The partnership between BAC and QUT has allowed us to realise many innovative projects together that have helped Brisbane Airport earn its reputation as one of the best airports in the world. In return, the engagement of students and combining teaching with cases from ‘the real world’ provides invaluable experience for undergraduates.
One of the achievements we’re most proud of is becoming the first airport in Australia to be recognised as a dementia-friendly organisation by Alzheimer’s Australia. This recent accreditation was the result of a joint project and research grant between BAC and QUT’s School of Nursing. As a result, an action plan was delivered that included auditing of existing facilities, the development of dementia-friendly traveller guides and dementia awareness training for key airport staff.”

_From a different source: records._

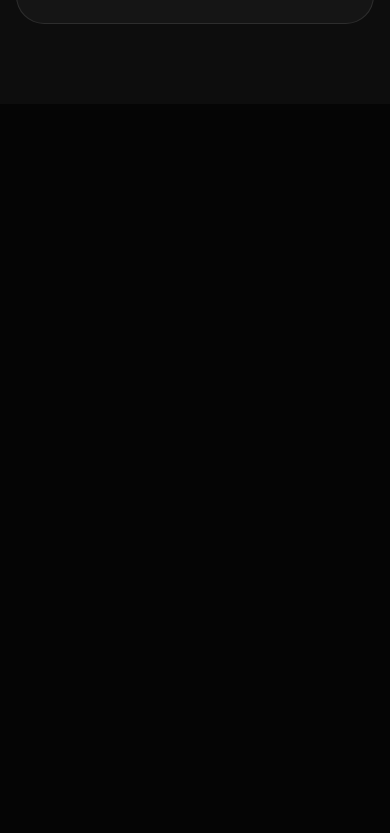
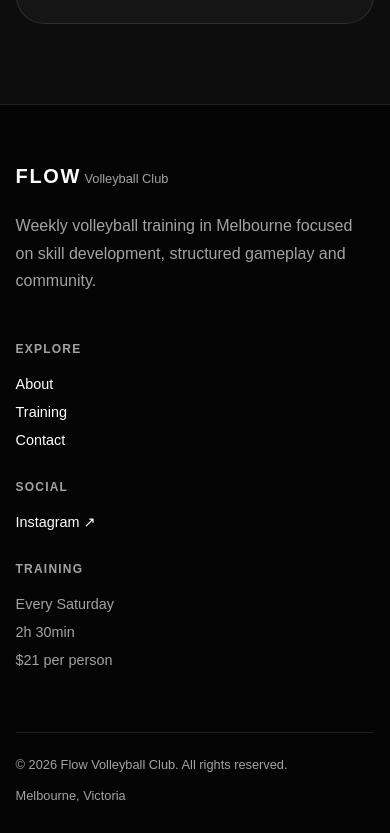
Before and after one commit to Jaydenlaoyx/flow-volleyball-club, a Next.js app: page / in a window 390 px wide. Shown: the part 7213-8046 px from the top of the page. Before the commit the page ends 7317 px from the top, so only its background shows below. Built offline with nearby package versions, Linux system fonts and the light colour scheme.

Commit message:
feat: add site footer and business details

```diff
--- a/app/globals.css
+++ b/app/globals.css
@@ -961,6 +961,102 @@ textarea:focus-visible {
   color: #f87171;
 }
 
+/* =========================
+   FOOTER
+========================= */
+
+.footer {
+  padding: 80px 0 30px;
+  background: var(--background);
+  border-top: 1px solid var(--border);
+}
+
+.footer-main {
+  display: grid;
+  grid-template-columns: 1.2fr 1fr;
+  gap: 5rem;
+  padding-bottom: 4rem;
+}
+
+.footer-brand {
+  max-width: 420px;
+}
+
+.footer-logo {
+  display: inline-block;
+  font-size: 1.25rem;
+  font-weight: 800;
+  letter-spacing: 0.08em;
+}
+
+.footer-logo span {
+  color: var(--text-secondary);
+  font-size: 0.8rem;
+  font-weight: 500;
+  letter-spacing: 0;
+}
+
+.footer-brand p {
+  margin-top: 1.5rem;
+  color: var(--text-secondary);
+  line-height: 1.7;
+}
+
+.footer-links {
+  display: grid;
+  grid-template-columns: repeat(3, 1fr);
+  gap: 2rem;
+}
+
+.footer-links > div {
+  display: flex;
+  flex-direction: column;
+  gap: 0.75rem;
+}
+
+.footer-heading {
+  margin-bottom: 0.5rem;
+  color: var(--text-secondary);
+  font-size: 0.75rem;
+  font-weight: 700;
+  letter-spacing: 0.1em;
+  text-transform: uppercase;
+}
+
+.footer-links a,
+.footer-links p {
+  font-size: 0.9rem;
+}
+
+.footer-links a {
+  transition:
+    color 0.2s ease,
+    transform 0.2s ease;
+}
+
+.footer-links a:hover {
+  color: var(--blue-light);
+  transform: translateX(3px);
+}
+
+.footer-links p {
+  color: var(--text-secondary);
+}
+
+.footer-bottom {
+  padding-top: 1.5rem;
+  display: flex;
+  align-items: center;
+  justify-content: space-between;
+  gap: 1rem;
+  border-top: 1px solid var(--border);
+}
+
+.footer-bottom p {
+  color: var(--text-secondary);
+  font-size: 0.8rem;
+}
+
 @media (max-width: 1024px) {
   .navbar-links {
     gap: 1.25rem;
@@ -1186,6 +1282,24 @@ textarea:focus-visible {
   .contact-form-wrapper {
     padding: 2rem;
   }
+
+  .footer {
+    padding-top: 60px;
+  }
+
+  .footer-main {
+    grid-template-columns: 1fr;
+    gap: 3rem;
+  }
+
+  .footer-links {
+    grid-template-columns: repeat(2, 1fr);
+  }
+
+  .footer-bottom {
+    align-items: flex-start;
+    flex-direction: column;
+  }
 }
 
 @media (max-width: 480px) {
@@ -1246,6 +1360,10 @@ textarea:focus-visible {
   .theme-toggle {
     width: 38px;
     height: 38px;
+  }
+
+  .footer-links {
+    grid-template-columns: 1fr;
   }
 }
 
--- a/app/page.tsx
+++ b/app/page.tsx
@@ -5,6 +5,7 @@ import Instagram from "@/components/Instagram";
 import Navbar from "@/components/Navbar";
 import Training from "@/components/Training";
 import Contact from "@/components/Contact";
+import Footer from "@/components/Footer";
 
 export default function Home() {
   return (
@@ -16,6 +17,7 @@ export default function Home() {
       <Training />
       <Instagram />
       <Contact />
+      <Footer />
     </main>
   );
 }
--- /dev/null
+++ b/components/Footer.tsx
@@ -0,0 +1,62 @@
+import { siteConfig } from "@/lib/siteConfig";
+
+export default function Footer() {
+  return (
+    <footer className="footer">
+      <div className="container">
+        <div className="footer-main">
+          <div className="footer-brand">
+            <a href="#home" className="footer-logo">
+              FLOW
+              <span> Volleyball Club</span>
+            </a>
+
+            <p>
+              Weekly volleyball training in Melbourne focused on skill
+              development, structured gameplay and community.
+            </p>
+          </div>
+
+          <div className="footer-links">
+            <div>
+              <span className="footer-heading">Explore</span>
+
+              <a href="#about">About</a>
+              <a href="#training">Training</a>
+              <a href="#contact">Contact</a>
+            </div>
+
+            <div>
+              <span className="footer-heading">Social</span>
+
+              <a
+                href={siteConfig.instagramUrl}
+                target="_blank"
+                rel="noopener noreferrer"
+              >
+                Instagram ↗
+              </a>
+            </div>
+
+            <div>
+              <span className="footer-heading">Training</span>
+
+              <p>Every Saturday</p>
+              <p>2h 30min</p>
+              <p>$21 per person</p>
+            </div>
+          </div>
+        </div>
+
+        <div className="footer-bottom">
+          <p>
+            © {new Date().getFullYear()} Flow Volleyball Club. All rights
+            reserved.
+          </p>
+
+          <p>{siteConfig.location}</p>
+        </div>
+      </div>
+    </footer>
+  );
+}
--- a/components/Instagram.tsx
+++ b/components/Instagram.tsx
@@ -31,7 +31,7 @@ export default function Instagram() {
 
               <div>
                 <span>Follow us on Instagram</span>
-                <strong>@flow_volleyball</strong>
+                <strong>{siteConfig.instagramHandle}</strong>
               </div>
 
               <span className="instagram-arrow" aria-hidden="true">
--- a/lib/siteConfig.ts
+++ b/lib/siteConfig.ts
@@ -1,3 +1,6 @@
 export const siteConfig = {
+  name: "Flow Volleyball Club",
+  instagramHandle: "@flow_volleyball",
   instagramUrl: "https://www.instagram.com/flow_volleyball/",
+  location: "Melbourne, Victoria",
 };
```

Professor Marek Kowalkiewicz is an example of a flourishing corporate partnership. Professor Kowalkiewicz is the QUT-based PwC Chair in Digital Economy—a partnership between QUT’s Business School and Science and Engineering Faculty, PwC, the Queensland Government and Brisbane Marketing.